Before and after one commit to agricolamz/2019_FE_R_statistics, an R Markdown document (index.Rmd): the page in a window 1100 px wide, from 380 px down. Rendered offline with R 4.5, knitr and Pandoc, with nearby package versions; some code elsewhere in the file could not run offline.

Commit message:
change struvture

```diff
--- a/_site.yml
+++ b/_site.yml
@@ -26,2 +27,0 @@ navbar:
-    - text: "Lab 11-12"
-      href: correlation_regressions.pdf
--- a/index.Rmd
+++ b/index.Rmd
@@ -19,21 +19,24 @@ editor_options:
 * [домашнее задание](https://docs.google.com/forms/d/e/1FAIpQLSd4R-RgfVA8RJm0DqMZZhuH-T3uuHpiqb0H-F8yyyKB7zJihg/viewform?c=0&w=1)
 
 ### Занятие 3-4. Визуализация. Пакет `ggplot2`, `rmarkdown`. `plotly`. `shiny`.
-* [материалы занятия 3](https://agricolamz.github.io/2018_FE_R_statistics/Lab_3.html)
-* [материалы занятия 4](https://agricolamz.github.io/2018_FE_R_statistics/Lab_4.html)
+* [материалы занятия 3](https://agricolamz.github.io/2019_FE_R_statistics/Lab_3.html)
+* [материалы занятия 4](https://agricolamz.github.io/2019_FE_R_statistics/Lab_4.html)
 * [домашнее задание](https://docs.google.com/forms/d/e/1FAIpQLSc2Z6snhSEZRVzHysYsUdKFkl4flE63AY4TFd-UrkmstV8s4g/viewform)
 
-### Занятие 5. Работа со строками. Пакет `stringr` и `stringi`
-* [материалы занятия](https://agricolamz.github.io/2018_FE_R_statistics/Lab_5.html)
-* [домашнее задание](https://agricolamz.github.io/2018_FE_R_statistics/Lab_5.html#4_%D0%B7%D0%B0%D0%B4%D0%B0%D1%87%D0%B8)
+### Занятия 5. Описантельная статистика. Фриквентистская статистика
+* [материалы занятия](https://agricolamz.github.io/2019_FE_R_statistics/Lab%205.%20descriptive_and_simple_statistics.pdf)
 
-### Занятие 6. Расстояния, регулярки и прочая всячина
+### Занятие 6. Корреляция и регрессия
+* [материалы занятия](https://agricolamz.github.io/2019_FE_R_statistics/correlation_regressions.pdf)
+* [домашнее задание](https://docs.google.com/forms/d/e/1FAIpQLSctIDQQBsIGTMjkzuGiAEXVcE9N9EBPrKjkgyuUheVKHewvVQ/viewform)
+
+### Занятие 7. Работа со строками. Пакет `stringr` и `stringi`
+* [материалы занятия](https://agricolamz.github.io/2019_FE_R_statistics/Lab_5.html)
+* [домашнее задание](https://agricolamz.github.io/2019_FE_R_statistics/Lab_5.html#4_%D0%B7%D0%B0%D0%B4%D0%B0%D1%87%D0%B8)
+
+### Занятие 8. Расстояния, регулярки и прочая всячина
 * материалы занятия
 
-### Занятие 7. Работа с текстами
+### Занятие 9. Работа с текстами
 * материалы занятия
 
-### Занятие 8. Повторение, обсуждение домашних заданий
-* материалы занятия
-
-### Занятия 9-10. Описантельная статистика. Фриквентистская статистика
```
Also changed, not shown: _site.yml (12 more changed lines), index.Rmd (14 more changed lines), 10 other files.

·····

- Exercise prompt -
Every line in the entries above that has the word "Работа" should be identified and copied.

- Your solution -
-### Занятие 5. Работа со строками. Пакет `stringr` и `stringi`
+### Занятие 7. Работа со строками. Пакет `stringr` и `stringi`
-### Занятие 7. Работа с текстами
+### Занятие 9. Работа с текстами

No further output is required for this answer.